    rates. Gross pathological examination revealed enlargement and
    granularity of the kidney, and moderate paleness of the viscera
    suggestive of anaemia at 0.5 ppm and upward. Microscopic studies
    demonstrated severe damage of the tubules of the kidney at 10 ppm in
    females at one year, and there was detectable kidney damage at 0.5 ppm
    in both sexes at 2 years. In males, marked changes in the renal
    tubules were observed at 160 ppm at one year, and moderate to slight
    at 40 ppm in both sexes. There were also some changes in the bone
    marrow and caeca at high dosage levels.

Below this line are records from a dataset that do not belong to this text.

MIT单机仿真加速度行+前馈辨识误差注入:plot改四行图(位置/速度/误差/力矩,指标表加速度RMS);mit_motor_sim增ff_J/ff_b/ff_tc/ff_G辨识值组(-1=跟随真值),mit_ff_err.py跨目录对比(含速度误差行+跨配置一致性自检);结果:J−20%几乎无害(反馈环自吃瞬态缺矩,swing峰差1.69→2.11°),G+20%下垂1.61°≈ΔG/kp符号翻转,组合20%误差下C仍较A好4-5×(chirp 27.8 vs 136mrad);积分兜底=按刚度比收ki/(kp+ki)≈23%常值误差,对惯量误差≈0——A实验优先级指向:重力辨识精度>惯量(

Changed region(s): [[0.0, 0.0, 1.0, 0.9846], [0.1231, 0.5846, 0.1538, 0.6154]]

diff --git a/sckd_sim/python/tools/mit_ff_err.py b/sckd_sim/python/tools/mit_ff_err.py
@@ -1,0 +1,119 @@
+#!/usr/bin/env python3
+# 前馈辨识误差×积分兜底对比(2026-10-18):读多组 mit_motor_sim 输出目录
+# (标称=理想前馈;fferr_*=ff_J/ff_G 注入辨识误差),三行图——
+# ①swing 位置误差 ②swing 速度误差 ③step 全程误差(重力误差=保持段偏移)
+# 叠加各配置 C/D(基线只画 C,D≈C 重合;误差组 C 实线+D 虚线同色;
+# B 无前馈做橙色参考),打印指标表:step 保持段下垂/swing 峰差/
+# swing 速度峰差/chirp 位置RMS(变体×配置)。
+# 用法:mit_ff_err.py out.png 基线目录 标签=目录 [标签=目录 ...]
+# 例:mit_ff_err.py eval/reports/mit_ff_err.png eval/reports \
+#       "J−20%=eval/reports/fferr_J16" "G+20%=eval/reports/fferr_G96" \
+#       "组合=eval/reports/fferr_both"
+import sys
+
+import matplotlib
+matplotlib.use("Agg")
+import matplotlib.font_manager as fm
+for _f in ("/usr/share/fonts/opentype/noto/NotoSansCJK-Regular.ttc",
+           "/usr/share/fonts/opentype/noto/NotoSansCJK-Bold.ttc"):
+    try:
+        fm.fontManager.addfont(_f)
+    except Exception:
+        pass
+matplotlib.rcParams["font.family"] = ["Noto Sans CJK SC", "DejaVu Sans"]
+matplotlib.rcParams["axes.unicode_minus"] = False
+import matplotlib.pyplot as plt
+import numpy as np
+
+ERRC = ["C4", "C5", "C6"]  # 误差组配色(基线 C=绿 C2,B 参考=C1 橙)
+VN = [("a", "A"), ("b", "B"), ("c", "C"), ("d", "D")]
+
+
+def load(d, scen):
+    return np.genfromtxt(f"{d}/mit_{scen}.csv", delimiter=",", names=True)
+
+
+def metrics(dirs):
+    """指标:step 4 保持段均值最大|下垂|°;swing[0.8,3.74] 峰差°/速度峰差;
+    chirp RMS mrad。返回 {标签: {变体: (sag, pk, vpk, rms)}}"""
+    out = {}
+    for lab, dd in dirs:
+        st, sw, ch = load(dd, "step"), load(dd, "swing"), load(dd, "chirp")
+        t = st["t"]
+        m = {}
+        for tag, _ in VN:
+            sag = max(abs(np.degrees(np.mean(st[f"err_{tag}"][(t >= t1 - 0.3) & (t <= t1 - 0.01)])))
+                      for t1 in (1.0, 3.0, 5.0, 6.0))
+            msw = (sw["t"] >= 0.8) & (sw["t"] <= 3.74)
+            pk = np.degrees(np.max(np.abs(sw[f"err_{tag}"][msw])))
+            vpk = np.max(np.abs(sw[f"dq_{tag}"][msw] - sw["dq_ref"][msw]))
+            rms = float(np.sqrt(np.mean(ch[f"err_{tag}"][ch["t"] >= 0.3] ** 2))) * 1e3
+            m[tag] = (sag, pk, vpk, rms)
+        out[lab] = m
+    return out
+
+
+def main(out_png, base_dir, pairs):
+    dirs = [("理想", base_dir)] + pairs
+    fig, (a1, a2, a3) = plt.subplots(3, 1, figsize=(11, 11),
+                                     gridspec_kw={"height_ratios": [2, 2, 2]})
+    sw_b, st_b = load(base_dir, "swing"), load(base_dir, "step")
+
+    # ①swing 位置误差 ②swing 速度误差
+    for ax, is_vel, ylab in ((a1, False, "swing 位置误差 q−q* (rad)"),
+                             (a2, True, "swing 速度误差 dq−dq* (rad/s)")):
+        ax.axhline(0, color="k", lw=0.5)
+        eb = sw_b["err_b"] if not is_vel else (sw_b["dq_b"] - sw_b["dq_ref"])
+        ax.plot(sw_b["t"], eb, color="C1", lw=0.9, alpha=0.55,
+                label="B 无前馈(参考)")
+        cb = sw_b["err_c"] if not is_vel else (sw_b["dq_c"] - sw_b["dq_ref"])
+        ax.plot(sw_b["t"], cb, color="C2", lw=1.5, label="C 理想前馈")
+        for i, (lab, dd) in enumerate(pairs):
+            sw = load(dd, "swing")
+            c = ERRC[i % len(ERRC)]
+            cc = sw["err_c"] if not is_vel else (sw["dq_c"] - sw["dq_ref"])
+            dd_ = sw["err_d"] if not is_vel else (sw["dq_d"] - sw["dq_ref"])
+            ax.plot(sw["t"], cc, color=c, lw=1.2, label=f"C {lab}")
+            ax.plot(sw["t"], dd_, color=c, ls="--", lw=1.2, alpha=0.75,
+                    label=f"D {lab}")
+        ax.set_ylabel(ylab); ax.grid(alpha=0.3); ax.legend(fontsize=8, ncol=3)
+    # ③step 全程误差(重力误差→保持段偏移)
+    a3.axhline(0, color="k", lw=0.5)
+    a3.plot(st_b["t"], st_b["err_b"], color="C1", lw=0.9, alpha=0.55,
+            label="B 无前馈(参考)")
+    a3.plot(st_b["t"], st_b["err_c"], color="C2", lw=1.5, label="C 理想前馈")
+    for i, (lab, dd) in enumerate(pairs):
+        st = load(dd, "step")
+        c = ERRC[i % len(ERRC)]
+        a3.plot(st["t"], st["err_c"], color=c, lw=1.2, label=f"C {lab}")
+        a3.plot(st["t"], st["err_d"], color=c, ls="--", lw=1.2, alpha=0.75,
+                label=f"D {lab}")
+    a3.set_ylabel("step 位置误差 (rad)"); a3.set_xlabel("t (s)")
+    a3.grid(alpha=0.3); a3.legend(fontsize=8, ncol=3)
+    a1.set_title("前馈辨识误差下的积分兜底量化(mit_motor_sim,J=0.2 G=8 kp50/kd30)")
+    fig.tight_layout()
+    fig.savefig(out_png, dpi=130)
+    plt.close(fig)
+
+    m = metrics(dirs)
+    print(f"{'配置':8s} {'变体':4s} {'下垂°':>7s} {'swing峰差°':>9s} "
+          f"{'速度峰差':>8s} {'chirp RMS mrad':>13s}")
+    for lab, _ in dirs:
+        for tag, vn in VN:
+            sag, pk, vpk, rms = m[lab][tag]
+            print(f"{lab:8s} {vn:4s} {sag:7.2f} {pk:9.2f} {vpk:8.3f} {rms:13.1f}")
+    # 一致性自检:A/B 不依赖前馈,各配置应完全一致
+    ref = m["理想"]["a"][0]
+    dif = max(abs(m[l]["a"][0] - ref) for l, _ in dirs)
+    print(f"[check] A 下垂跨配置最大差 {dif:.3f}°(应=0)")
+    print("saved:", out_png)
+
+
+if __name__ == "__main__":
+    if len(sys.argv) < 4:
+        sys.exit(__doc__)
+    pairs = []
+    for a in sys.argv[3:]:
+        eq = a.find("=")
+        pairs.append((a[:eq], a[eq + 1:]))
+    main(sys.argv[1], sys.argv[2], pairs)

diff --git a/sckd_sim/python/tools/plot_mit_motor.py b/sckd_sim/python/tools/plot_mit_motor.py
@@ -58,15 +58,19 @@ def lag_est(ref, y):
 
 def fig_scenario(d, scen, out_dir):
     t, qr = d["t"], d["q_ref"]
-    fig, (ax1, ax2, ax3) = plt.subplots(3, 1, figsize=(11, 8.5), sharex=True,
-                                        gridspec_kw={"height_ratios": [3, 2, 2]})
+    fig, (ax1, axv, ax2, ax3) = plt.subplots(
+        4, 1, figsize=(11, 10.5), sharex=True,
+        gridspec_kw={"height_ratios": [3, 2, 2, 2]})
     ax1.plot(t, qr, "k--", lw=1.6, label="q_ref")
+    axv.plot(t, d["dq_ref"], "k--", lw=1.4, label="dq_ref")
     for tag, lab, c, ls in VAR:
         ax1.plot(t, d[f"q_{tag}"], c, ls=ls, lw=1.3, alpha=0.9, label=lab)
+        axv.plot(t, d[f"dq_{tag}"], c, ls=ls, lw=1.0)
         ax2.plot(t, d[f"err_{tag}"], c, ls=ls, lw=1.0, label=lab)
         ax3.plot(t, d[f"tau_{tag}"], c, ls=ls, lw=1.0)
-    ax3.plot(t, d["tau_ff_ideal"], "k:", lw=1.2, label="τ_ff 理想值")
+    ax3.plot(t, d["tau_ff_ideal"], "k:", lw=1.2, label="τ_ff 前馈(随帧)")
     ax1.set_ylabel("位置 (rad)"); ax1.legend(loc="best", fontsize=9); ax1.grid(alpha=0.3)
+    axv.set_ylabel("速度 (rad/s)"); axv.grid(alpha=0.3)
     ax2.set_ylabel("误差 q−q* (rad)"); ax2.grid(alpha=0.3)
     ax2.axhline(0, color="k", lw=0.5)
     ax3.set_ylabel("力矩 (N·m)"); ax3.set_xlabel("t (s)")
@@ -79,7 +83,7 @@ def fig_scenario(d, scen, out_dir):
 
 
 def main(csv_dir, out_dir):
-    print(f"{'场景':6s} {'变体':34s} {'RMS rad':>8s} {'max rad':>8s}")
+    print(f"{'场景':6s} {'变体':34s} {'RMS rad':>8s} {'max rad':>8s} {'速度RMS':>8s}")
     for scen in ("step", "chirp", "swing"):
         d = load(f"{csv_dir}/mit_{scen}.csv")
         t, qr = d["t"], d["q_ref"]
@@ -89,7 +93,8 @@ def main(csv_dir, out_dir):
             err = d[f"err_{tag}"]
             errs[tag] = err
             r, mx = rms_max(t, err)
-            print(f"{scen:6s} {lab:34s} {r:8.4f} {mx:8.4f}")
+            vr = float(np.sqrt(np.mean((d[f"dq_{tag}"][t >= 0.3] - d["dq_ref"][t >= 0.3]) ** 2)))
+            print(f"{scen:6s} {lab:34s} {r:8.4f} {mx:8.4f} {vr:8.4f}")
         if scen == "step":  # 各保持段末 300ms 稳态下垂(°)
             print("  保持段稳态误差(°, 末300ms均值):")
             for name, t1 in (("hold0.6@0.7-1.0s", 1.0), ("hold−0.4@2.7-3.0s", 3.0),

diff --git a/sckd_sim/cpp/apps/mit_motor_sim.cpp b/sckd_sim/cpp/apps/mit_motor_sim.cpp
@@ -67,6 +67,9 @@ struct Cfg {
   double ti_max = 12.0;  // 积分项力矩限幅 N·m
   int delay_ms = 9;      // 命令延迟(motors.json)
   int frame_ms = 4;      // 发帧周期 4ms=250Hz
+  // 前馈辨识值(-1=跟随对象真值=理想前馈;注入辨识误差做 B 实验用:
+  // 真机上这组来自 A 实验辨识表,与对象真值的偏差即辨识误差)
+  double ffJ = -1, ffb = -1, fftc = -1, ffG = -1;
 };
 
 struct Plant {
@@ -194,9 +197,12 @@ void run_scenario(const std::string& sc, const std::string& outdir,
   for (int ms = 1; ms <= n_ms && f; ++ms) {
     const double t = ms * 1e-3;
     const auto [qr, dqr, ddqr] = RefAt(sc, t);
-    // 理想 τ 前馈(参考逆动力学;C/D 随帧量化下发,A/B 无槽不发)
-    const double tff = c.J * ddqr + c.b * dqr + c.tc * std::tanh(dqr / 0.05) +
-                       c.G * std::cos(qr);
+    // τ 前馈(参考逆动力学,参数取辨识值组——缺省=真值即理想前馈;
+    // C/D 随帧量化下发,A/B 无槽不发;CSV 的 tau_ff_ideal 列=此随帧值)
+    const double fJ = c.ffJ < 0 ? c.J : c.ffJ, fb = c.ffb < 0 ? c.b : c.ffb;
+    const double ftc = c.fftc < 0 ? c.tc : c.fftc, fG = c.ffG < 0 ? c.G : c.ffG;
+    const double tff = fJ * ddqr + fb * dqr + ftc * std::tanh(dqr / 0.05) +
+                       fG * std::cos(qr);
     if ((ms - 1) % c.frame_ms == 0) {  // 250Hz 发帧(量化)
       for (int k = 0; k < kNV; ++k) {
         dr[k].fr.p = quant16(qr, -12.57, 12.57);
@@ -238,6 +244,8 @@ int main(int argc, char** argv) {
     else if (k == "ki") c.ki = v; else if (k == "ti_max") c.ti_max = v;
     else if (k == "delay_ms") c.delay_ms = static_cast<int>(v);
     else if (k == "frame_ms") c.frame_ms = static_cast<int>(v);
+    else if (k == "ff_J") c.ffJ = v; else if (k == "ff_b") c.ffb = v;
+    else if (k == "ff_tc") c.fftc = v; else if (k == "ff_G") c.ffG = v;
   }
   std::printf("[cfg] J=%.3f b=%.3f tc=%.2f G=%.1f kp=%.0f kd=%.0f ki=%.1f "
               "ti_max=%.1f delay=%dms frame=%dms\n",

Accumulation of mercury
    occurred in the organs and the storage of mercury in the kidney and
    liver in the group at 0.1 ppm PMA was higher than that in the control
    group (Fitzhugh et al., 1950).

    Comments on experimental studies reported

           It is clear from the biochemical studies that PMA may give rise
    to mercury accumulation in the tissues and the long-term study in the
    rat failed to demonstrate a no-effect level.


    Level causing no significant toxicological effect in rat

           A no-effect level has not been demonstrated.

    Estimate of acceptable daily intake for man

           The level of 0.1 ppm, equivalent to 0.005 mg/kg body-weight per
    day, produced a slight effect in the rat. Even if this figure were to
    be adopted as a maximum no-effect level and the customary safety
    factor applied this would give an acceptable daily intake for man of
    0.00005 mg/kg body-weight. This is tantamount to zero. It is
    undesirable that for the general population there should be any
    increase in the natural intake of mercury. The same considerations
    apply to other phenylmercury salts.


    Berlin, M. (1963) Arch. environm. Hlth, 6, 626

    Berlin, M. & Ullberg, S. (1963) Arch. environm. Hlth, 6, 602

    Fitzhugh, O. G. Nelson, A. A. Laug, E. P. & Kunze, F. M. (1950)
    A.M.A. Arch. industr. Hyg., 2, 433

    Goldberg, A. A., Shapero, M. & Wilder, E. (1950) J. Pharm. (Lond.),
    2, 20

    Kluge, H., Tschubel, H. & Zitek, A. (1938) Z. Untersuch.
    Lebensmitt., 76, 322

    Miller, V. L., Klavano, P. A. & Csonka, E. (1960) Toxicol. appl.
    Pharmacol., 2, 344

    Princkett, C. S., Laug, E. P. & Kunze, F. M. (1950) Proc. Soc. exp.
    Biol. (N.Y.), 73, 585

    Swensson, A. (1952) Acta med. scand., 143, 365

    See Also:
       Toxicological Abbreviations
       Phenylmercuric acetate (ICSC)